Welcoming me into his home in the sleepy heartland town of Buctzotz, Uc Be told me how the train represents “the project that integrates all other projects” in a wider trend of division and displacement on the peninsula. Uc Be is unequivocal in his condemnation of AMLO’s dealings with local communities and accuses the president of manipulating the people in order to push through his flagship project. “In this picture the Mayas don’t appear. There is no possibility to benefit us despite all the propaganda the government has made… it is all a perverse discourse, as crude and cynical as I have seen. This government has crushed all of our hopes as Indigenous people.”

When asked what alternative model of development he would like to see on the peninsula, Uc Be responded as many others had when presented with the same question: autonomy. “What the government should do is respect the will of the people to organize and make their own decisions—in coordination with, not subordination to—the state.”

The Mayan word for train, Xchimes k’aak’, literally translates to a horse of fire, Uc Be explains. “When the Maya see something new, they name it based on their experience and the understanding they have, following a cultural logic. ”Upon seeing the first train in Yucatán, the Maya likened it to the horse: something that runs fast and was at one time unknown to the Indigenous people, brought over by their colonizers.

“The horse for the Maya is a suspicious, untrustworthy, figure. The horse is an adversary; but it is an adversary obliged to serve the true adversary... a useful fool.”

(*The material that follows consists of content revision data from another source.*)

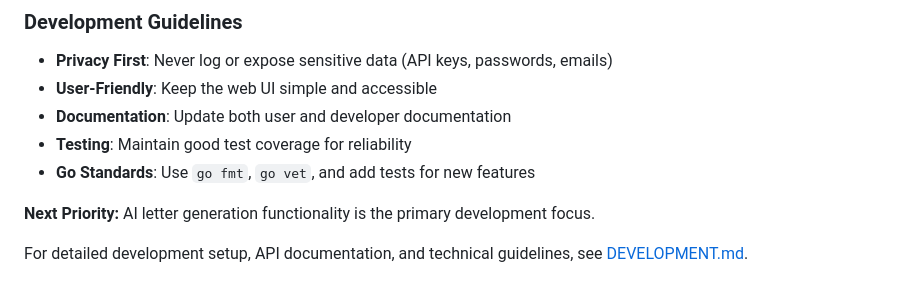
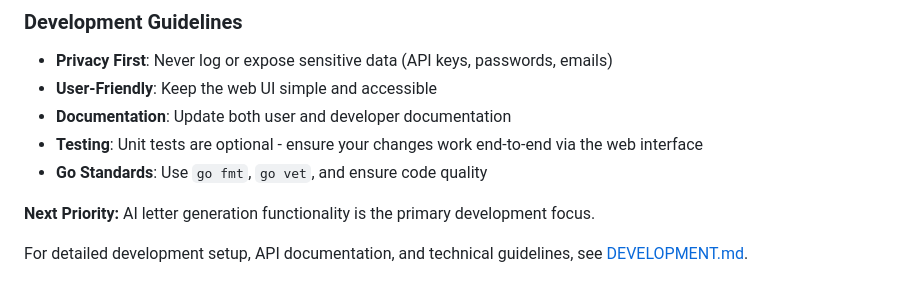
Before and after one commit to yourdatasucks/lettersmith, a Markdown page: README.md, the part around the change. GitHub-like rendering.

Commit message:
chore: updated docs for unit testing optional

```diff
--- a/README.md
+++ b/README.md
@@ -337,8 +337,8 @@ go run cmd/server/main.go  # Migrations run automatically on startup
 - **Privacy First**: Never log or expose sensitive data (API keys, passwords, emails)
 - **User-Friendly**: Keep the web UI simple and accessible
 - **Documentation**: Update both user and developer documentation
-- **Testing**: Maintain good test coverage for reliability
-- **Go Standards**: Use `go fmt`, `go vet`, and add tests for new features
+- **Testing**: Unit tests are optional - ensure your changes work end-to-end via the web interface
+- **Go Standards**: Use `go fmt`, `go vet`, and ensure code quality
 
 **Next Priority:** AI letter generation functionality is the primary development focus.
 
```
Also changed, not shown: DEVELOPMENT.md (+17 -4 lines).
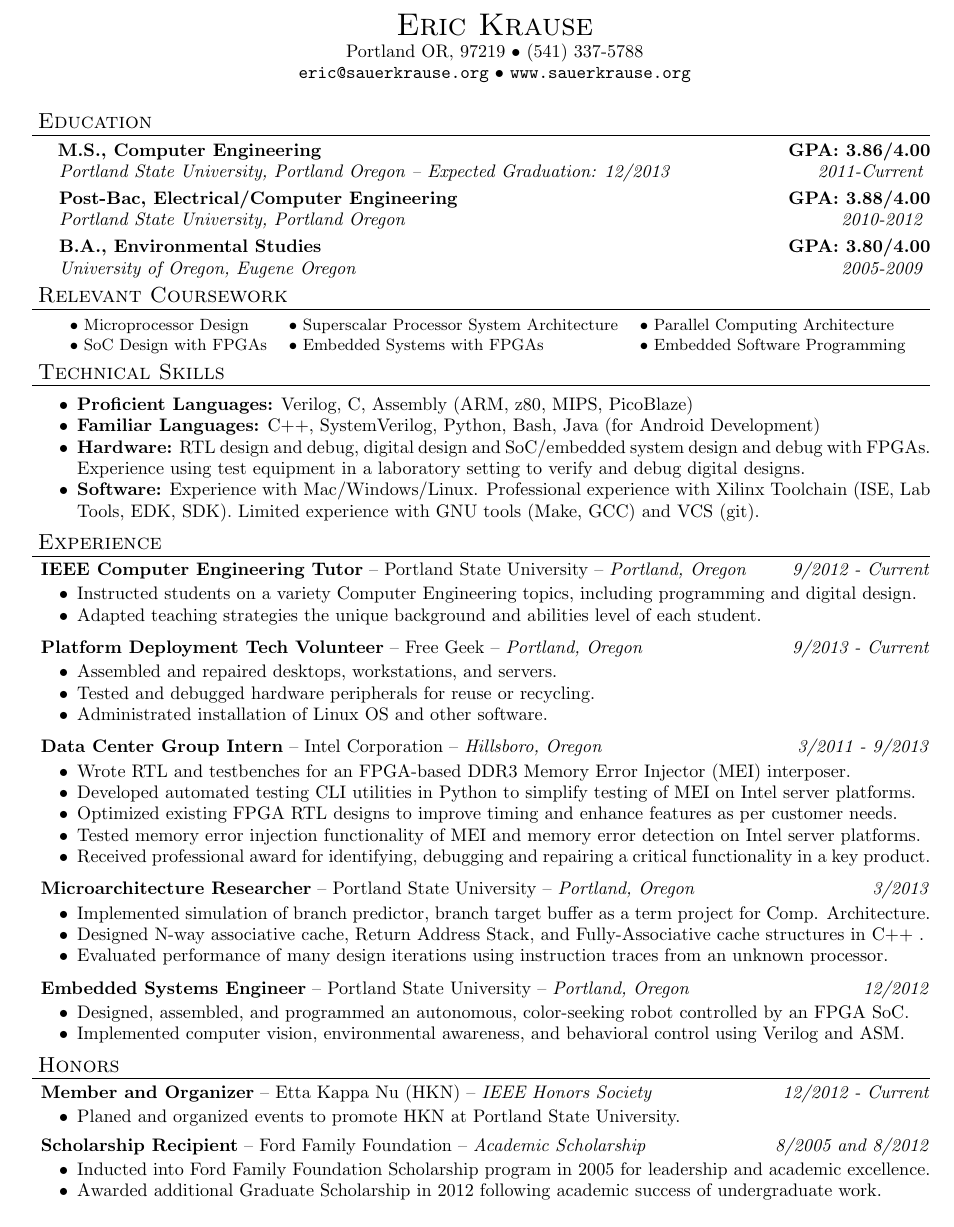
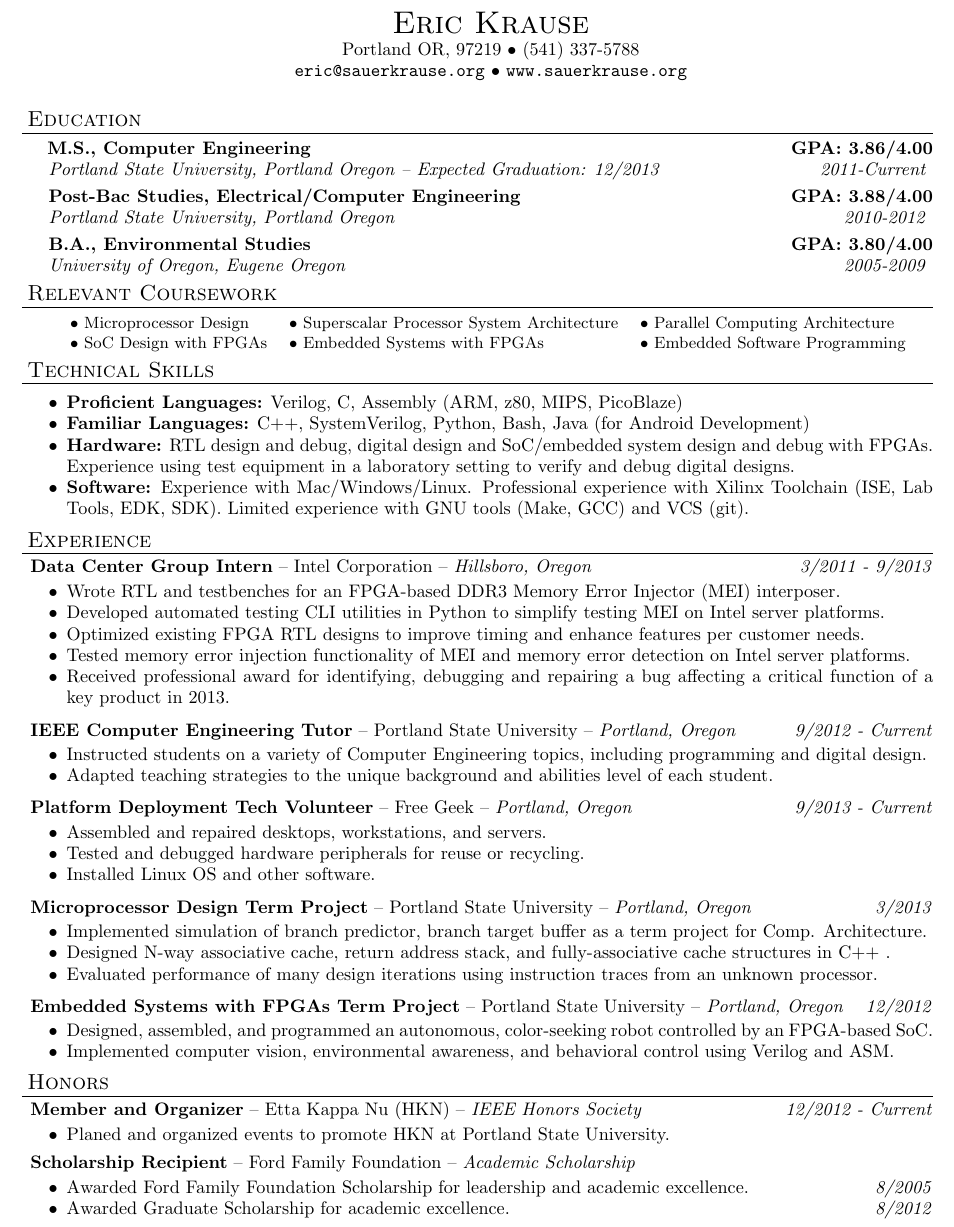
Before and after one commit to ekrause/resume, a LaTeX CV (ekrause_resume.tex): part of the page, cut so that both start at the same text. Compiled offline with pdfLaTeX.

Commit message:
include suggestions of professor
- spelling/grammar fixes throughout
- rearrange experience section to put professional experience first
- make awards less verbose
- removed made-up titles on course projects

```diff
--- a/ekrause_resume.tex
+++ b/ekrause_resume.tex
@@ -1,6 +1,6 @@
 \documentclass{article}
 \usepackage{resume}
-\usepackage[top=.9in, bottom=.9in, left=1in, right=.85in]{geometry}
+\usepackage[top=1in, bottom=.9in, left=.92in, right=.83in]{geometry}
 \usepackage{setspace}
 \setstretch{0.98}
 
@@ -25,7 +25,7 @@
 
 	\hspace{-4pt}\schoolentry{M.S., Computer Engineering}{3.86}{Portland State University, Portland Oregon -- Expected Graduation: 12/2013}{2011-Current}
 
-	\schoolentry{Post-Bac, Electrical/Computer Engineering}{3.88}{Portland State University, Portland Oregon}{2010-2012}
+	\schoolentry{Post-Bac Studies, Electrical/Computer Engineering}{3.88}{Portland State University, Portland Oregon}{2010-2012}
 
 	\schoolentry{B.A., Environmental Studies}{3.80}{University of Oregon, Eugene Oregon}{2005-2009}
 
@@ -35,7 +35,7 @@
 
 % Relavant Coursework
 \header{Relevant Coursework}
-	\begin{table}[h!]
+	\begin{table}[h!]\centering
 	\small\vspace{-8pt}
 	\begin{tabular}{lll}
 	$\bullet$ Microprocessor Design & $\bullet$ Superscalar Processor System Architecture & $\bullet$ Parallel Computing Architecture\\
@@ -60,11 +60,22 @@
 % Work History
 \header{Experience}\vspace{3pt}
 
+\expheader{Data Center Group Intern}{Intel Corporation}{Hillsboro, Oregon}{3/2011 - 9/2013}
+
+	\begin{itemize}\setlength{\itemsep}{-4pt}
+		\item Wrote RTL and testbenches for an FPGA-based DDR3 Memory Error Injector (MEI) interposer.
+		\item Developed automated testing CLI utilities in Python to simplify testing MEI on Intel server platforms.
+		\item Optimized existing FPGA RTL designs to improve timing and enhance features per customer needs.
+		\item Tested memory error injection functionality of MEI and memory error detection on Intel server platforms.
+		\item Received professional award for identifying, debugging and repairing a bug affecting a critical function of a key product in 2013.
+
+	\end{itemize}
+
 \expheader{IEEE Computer Engineering Tutor}{Portland State University}{Portland, Oregon}{9/2012 - Current}
 
 	\begin{itemize}\setlength{\itemsep}{-4pt}
-		\item Instructed students on a variety Computer Engineering topics, including programming and digital design.
-		\item Adapted teaching strategies the unique background and abilities level of each student.
+		\item Instructed students on a variety of Computer Engineering topics, including programming and digital design.
+		\item Adapted teaching strategies to the unique background and abilities level of each student.
 	\end{itemize}
 
 \expheader{Platform Deployment Tech Volunteer}{Free Geek}{Portland, Oregon}{9/2013 - Current}
@@ -72,32 +83,21 @@
 	\begin{itemize} \setlength{\itemsep}{-4pt}
 		\item Assembled and repaired desktops, workstations, and servers.
 		\item Tested and debugged hardware peripherals for reuse or recycling.
-		\item Administrated installation of Linux OS and other software.
+		\item Installed Linux OS and other software.
 	\end{itemize}
 
-\expheader{Data Center Group Intern}{Intel Corporation}{Hillsboro, Oregon}{3/2011 - 9/2013}
-
-	\begin{itemize}\setlength{\itemsep}{-4pt}
-		\item Wrote RTL and testbenches for an FPGA-based DDR3 Memory Error Injector (MEI) interposer.
-		\item Developed automated testing CLI utilities in Python to simplify testing of MEI on Intel server platforms.
-		\item Optimized existing FPGA RTL designs to improve timing and enhance features as per customer needs.
-		\item Tested memory error injection functionality of MEI and memory error detection on Intel server platforms.
-		\item Received professional award for identifying, debugging and repairing a critical functionality in a key product.
-
-	\end{itemize}
-
-\expheader{Microarchitecture Researcher}{Portland State University}{Portland, Oregon}{3/2013}
+\expheader{Microprocessor Design Term Project}{Portland State University}{Portland, Oregon}{3/2013}
 
 		\begin{itemize} \setlength{\itemsep}{-4pt}
 			\item Implemented simulation of branch predictor, branch target buffer as a term project for Comp. Architecture.
-			\item Designed N-way associative cache, Return Address Stack, and Fully-Associative cache structures in C++	.
+			\item Designed N-way associative cache, return address stack, and fully-associative cache structures in C++	.
 			\item Evaluated performance of many design iterations using instruction traces from an unknown processor.
 		\end{itemize}
 
-\expheader{Embedded Systems Engineer}{Portland State University}{Portland, Oregon}{12/2012}
+\expheader{Embedded Systems with FPGAs Term Project}{Portland State University}{Portland, Oregon}{12/2012}
 
 	\begin{itemize}\setlength{\itemsep}{-4pt}
-		\item Designed, assembled, and programmed an autonomous, color-seeking robot controlled by an FPGA SoC.
+		\item Designed, assembled, and programmed an autonomous, color-seeking robot controlled by an FPGA-based SoC.
 		\item Implemented computer vision, environmental awareness, and behavioral control using Verilog and ASM.
 	\end{itemize}
 
@@ -112,11 +112,11 @@
 		\item Planed and organized events to promote HKN at Portland State University.
 	\end{itemize}	\vspace{-2pt}
 
-\expheader{Scholarship Recipient}{Ford Family Foundation}{Academic Scholarship}{8/2005 and 8/2012}
+\expheader{Scholarship Recipient}{Ford Family Foundation}{Academic Scholarship}{}
 
 	\begin{itemize} \setlength{\itemsep}{-4pt}
-		\item Inducted into Ford Family Foundation Scholarship program in 2005 for leadership and academic excellence.
-		\item Awarded additional Graduate Scholarship in 2012 following academic success of undergraduate work.
+		\item Awarded Ford Family Foundation Scholarship for leadership and academic excellence.\hfill\emph{8/2005}
+		\item Awarded Graduate Scholarship for academic excellence.\hfill\emph{8/2012}
 	\end{itemize}
 
 
```
Also changed, not shown: ekrause_resume.pdf.
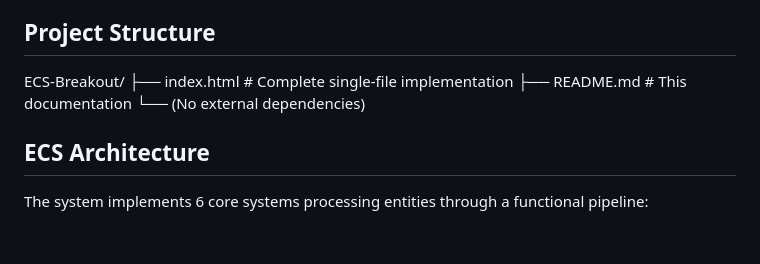
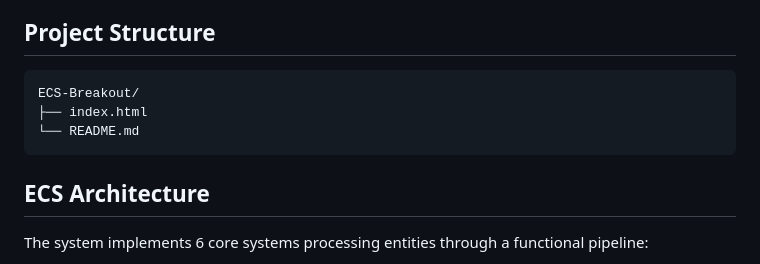
Before and after one commit to 2022206066/FP, a Markdown page: README.md, the part around one of its changes. GitHub-like rendering; blank space fills up the shorter version.

Commit message:
Update README with formatting and readability improvements

````diff
--- a/README.md
+++ b/README.md
@@ -18,11 +18,11 @@ This implementation provides:
 
 ## Project Structure
 
+```text
 ECS-Breakout/
-├── index.html # Complete single-file implementation
-├── README.md # This documentation
-└── (No external dependencies)
-
+├── index.html
+└── README.md
+```
 
 ## ECS Architecture
 
````
Also changed, not shown: other parts of README.md (+3 -2 lines).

Jack Phillips is an independent reporter based in London, England. He is also soon to be enrolling in graduate study at UCL’s Institute of the Americas in September 2024.

Like this article? Support our work. Donate now.